Home Secretary to take action against violent content online
A new £1.4 million social media hub will be fully operational at the end of May.
Security flaws on the TikTok video-sharing platform, that could have let hackers add or delete videos, change privacy settings and steal personal data, have been fixed after they were highlighted to developer ByteDance.
Researchers at security firm Check Point found multiple issues, all ripe for exploitation by hackers. It informed ByteDance of the problems in November.
TikTok said they were fixed and thanked the security firm for alerting them.
"Like many organisations, we encourage responsible security researchers to privately disclose zero-day vulnerabilities to us," it said in a statement.
"Before public disclosure, Check Point agreed that all reported issues were patched in the latest version of our app.
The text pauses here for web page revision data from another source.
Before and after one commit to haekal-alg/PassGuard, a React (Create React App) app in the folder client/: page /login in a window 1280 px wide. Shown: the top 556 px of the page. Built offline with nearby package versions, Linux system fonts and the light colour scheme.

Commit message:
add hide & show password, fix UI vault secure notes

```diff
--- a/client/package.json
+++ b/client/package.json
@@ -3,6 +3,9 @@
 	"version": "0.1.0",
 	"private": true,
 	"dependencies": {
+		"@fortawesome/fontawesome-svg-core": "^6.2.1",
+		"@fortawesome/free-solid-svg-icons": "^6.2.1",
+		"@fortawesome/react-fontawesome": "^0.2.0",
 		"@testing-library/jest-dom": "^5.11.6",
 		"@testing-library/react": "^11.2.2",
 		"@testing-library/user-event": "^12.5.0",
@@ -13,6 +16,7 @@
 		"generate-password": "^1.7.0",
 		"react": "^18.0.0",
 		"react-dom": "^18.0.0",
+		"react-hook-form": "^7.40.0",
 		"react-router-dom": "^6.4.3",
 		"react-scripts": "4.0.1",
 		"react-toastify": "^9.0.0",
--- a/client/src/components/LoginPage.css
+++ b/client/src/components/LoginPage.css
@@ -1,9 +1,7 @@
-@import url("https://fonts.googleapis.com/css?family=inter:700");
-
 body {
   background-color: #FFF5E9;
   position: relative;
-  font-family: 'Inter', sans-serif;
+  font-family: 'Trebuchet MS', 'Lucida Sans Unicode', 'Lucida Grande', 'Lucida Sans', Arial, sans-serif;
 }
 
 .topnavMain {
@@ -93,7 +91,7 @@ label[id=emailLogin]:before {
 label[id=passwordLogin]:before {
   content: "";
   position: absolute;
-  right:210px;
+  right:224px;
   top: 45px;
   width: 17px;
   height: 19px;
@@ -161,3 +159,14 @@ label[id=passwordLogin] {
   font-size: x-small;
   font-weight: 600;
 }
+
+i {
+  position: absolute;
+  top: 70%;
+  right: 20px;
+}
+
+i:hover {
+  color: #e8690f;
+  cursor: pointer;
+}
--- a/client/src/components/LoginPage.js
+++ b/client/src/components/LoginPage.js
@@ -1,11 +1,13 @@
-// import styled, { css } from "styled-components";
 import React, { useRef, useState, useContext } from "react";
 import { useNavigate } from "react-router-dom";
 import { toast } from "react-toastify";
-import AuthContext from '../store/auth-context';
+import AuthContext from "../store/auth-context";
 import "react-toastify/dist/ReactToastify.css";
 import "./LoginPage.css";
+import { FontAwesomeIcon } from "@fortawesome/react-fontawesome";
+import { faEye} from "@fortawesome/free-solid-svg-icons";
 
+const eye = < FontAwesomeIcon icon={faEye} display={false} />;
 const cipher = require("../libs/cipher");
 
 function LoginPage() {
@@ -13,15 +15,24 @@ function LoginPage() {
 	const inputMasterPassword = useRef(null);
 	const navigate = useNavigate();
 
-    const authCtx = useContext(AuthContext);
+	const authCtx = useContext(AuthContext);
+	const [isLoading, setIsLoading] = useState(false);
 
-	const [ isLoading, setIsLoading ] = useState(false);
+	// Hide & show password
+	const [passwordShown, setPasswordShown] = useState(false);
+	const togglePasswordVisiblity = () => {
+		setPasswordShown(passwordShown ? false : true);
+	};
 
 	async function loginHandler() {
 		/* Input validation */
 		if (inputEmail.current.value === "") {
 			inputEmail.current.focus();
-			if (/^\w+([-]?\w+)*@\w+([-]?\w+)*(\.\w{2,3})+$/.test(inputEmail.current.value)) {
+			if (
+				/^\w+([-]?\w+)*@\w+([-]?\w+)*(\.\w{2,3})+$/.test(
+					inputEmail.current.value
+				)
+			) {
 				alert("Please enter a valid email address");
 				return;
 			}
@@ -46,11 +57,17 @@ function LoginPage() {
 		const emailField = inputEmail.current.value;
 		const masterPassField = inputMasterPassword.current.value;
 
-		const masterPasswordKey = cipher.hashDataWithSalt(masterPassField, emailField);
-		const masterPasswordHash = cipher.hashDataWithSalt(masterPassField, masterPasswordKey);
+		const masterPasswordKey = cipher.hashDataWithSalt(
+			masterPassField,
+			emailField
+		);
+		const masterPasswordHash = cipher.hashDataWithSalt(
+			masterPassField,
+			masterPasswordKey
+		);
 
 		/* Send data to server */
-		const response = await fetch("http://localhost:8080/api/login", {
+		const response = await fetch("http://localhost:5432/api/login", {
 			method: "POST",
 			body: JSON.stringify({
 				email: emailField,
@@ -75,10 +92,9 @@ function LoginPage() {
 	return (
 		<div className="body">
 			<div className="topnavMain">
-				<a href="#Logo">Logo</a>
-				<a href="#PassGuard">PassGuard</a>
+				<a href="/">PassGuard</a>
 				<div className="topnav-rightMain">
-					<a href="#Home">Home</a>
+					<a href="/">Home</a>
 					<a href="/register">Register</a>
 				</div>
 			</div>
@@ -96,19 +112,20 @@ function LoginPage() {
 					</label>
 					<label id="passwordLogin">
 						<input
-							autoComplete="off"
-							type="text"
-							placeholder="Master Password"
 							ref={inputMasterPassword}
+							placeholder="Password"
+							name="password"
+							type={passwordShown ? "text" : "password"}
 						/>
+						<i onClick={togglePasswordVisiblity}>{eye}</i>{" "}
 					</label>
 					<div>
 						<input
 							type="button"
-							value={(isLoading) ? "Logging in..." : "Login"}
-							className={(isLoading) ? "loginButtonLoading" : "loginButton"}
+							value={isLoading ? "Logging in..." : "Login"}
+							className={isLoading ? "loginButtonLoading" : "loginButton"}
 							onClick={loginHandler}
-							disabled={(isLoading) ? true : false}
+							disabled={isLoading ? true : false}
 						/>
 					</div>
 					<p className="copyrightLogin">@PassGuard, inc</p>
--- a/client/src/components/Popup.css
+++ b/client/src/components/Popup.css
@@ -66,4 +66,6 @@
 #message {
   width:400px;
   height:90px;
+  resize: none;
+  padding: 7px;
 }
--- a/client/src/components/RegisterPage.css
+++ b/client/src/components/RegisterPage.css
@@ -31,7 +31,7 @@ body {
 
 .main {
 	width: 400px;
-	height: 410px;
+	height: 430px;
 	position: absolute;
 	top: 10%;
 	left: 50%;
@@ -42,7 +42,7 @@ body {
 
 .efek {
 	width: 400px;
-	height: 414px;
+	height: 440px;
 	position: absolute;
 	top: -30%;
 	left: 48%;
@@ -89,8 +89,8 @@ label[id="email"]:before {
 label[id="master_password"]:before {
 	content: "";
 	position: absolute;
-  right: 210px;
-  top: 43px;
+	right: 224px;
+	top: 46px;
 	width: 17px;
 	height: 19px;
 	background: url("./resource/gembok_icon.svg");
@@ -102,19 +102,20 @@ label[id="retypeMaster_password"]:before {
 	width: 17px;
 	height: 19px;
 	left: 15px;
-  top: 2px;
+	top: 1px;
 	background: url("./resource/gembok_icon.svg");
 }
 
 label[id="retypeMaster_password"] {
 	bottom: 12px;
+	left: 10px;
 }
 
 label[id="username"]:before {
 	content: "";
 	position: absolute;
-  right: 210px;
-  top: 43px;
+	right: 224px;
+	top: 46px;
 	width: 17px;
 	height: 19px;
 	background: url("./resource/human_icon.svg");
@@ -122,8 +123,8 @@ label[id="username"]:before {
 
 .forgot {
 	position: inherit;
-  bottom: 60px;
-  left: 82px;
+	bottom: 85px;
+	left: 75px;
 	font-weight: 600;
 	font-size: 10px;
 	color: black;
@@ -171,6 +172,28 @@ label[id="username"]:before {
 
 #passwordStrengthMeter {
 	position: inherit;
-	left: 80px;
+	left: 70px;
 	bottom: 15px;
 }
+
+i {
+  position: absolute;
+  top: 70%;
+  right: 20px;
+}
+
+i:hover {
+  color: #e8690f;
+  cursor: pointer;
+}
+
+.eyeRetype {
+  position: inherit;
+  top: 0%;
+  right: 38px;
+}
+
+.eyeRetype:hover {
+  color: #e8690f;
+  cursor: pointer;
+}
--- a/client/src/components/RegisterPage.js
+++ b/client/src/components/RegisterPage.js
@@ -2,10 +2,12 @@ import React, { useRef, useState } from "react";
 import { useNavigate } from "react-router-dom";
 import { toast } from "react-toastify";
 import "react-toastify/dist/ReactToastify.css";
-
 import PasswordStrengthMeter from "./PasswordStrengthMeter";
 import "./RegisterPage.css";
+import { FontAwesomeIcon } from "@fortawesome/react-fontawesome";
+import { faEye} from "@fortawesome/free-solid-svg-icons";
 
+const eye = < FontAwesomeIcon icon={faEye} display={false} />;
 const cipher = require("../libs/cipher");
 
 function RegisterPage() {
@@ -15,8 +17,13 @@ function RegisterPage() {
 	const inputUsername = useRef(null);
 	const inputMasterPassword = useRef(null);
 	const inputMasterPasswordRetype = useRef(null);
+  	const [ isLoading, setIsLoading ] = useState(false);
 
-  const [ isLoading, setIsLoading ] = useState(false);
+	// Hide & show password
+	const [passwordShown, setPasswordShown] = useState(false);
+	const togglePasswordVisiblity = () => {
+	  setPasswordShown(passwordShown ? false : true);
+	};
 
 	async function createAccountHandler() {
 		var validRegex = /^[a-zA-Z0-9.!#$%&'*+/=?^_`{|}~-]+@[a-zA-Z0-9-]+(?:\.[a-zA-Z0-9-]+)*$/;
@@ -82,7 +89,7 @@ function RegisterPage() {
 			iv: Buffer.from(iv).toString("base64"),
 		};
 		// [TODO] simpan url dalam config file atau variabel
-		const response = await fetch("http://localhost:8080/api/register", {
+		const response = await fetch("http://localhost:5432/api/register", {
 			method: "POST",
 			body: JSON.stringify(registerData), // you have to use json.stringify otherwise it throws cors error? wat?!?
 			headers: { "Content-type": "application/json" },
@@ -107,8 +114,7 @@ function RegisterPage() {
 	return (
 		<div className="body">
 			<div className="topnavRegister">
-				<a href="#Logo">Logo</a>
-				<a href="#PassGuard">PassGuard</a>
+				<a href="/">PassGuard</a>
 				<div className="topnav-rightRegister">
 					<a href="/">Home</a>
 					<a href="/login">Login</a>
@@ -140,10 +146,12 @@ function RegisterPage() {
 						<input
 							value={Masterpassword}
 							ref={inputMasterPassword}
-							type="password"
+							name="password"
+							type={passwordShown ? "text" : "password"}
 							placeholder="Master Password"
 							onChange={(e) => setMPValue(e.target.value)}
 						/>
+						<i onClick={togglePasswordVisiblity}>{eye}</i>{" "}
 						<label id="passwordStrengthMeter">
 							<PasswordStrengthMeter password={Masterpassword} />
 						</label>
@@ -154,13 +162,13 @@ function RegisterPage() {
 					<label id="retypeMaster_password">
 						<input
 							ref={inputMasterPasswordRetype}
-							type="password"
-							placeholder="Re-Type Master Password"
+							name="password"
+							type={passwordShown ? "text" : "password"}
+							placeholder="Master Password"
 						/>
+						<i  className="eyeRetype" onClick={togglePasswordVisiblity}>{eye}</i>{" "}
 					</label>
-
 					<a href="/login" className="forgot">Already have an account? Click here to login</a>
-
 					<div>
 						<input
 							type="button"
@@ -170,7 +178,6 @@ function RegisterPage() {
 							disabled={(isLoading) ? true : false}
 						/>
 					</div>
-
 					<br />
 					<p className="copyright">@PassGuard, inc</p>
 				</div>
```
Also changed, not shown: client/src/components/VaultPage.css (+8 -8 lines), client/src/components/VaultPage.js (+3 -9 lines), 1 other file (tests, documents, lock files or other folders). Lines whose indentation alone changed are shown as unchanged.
We hope that this successful resolution will encourage further collaboration with security researchers."
A zero-day vulnerability refers to a security flaw that has not been previously disclosed.
Check Point added that the vulnerability was in place for most of 2019, and said this raised "serious questions" about whether any hacker had discovered it.
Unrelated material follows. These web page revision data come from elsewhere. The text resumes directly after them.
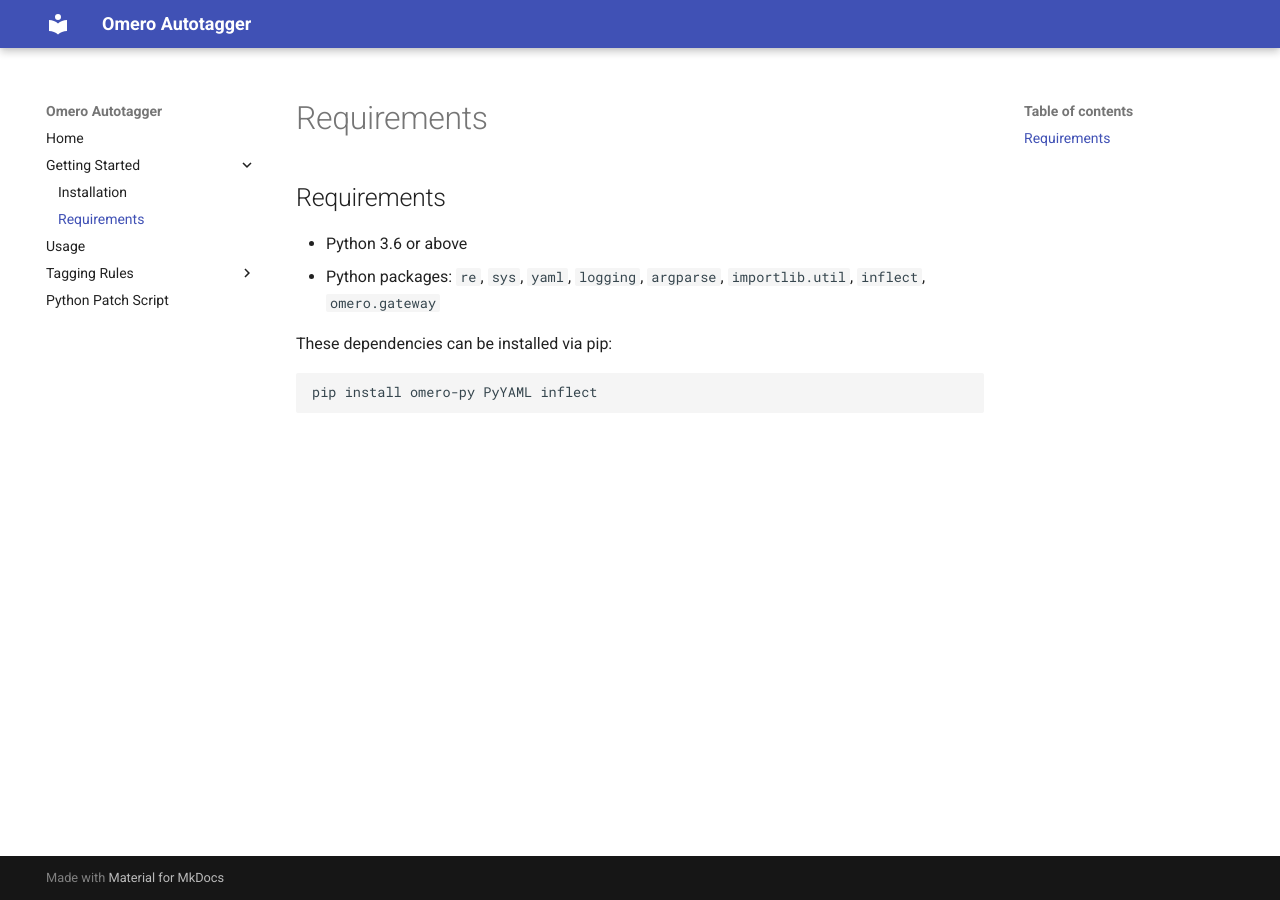
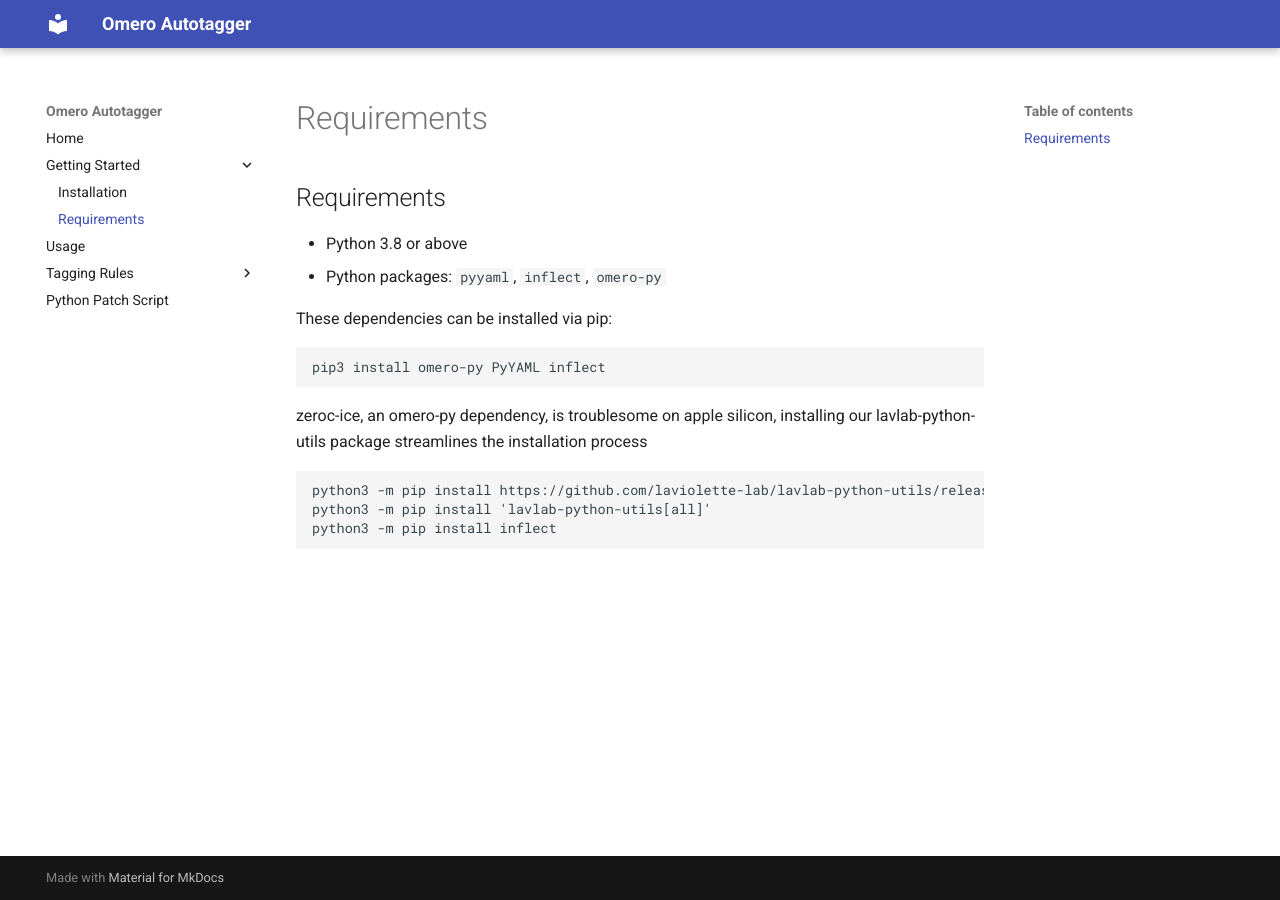
Before and after one commit to LavLabInfrastructure/omero-autotagger, an MkDocs documentation site: the page built from docs/requirements.md, in a window 1280 px wide. Built offline with MkDocs 1.6.1 and Material for MkDocs 9.7.7, drawn with Linux system fonts in a browser that asks for light colours.

Commit message:
Update requirements.md

````diff
--- a/docs/requirements.md
+++ b/docs/requirements.md
@@ -1,8 +1,14 @@
 ## Requirements
-- Python 3.6 or above
-- Python packages: `re`, `sys`, `yaml`, `logging`, `argparse`, `importlib.util`, `inflect`, `omero.gateway`
+- Python 3.8 or above
+- Python packages: `pyyaml`, `inflect`, `omero-py`
 
 These dependencies can be installed via pip:
+```sh
+pip3 install omero-py PyYAML inflect
 ```
-pip install omero-py PyYAML inflect
+zeroc-ice, an omero-py dependency, is troublesome on apple silicon, installing our lavlab-python-utils package streamlines the installation process
+```sh
+python3 -m pip install https://github.com/laviolette-lab/lavlab-python-utils/releases/latest/download/lavlab_python_utils-latest-py3-none-any.whl
+python3 -m pip install 'lavlab-python-utils[all]'
+python3 -m pip install inflect
 ```
````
It said that ByteDance had "responsibly deployed" a solution within a month of it being told about the problem.
Much of the issue lay in the way that TikTok handled users' mobile phone numbers, which people must provide when they register for the app.
Check Point discovered that hackers could access these numbers and send texts on behalf of TikTok. In turn that allowed a hacker to:
Last week the US military told its personnel not to use the Chinese-owned app on government-issued phones, because of security concerns and fears over possible links to the Chinese government.
Initially popular in Asian countries, the short video creation platform has experienced huge growth in recent years and now has 1.5 billion downloads.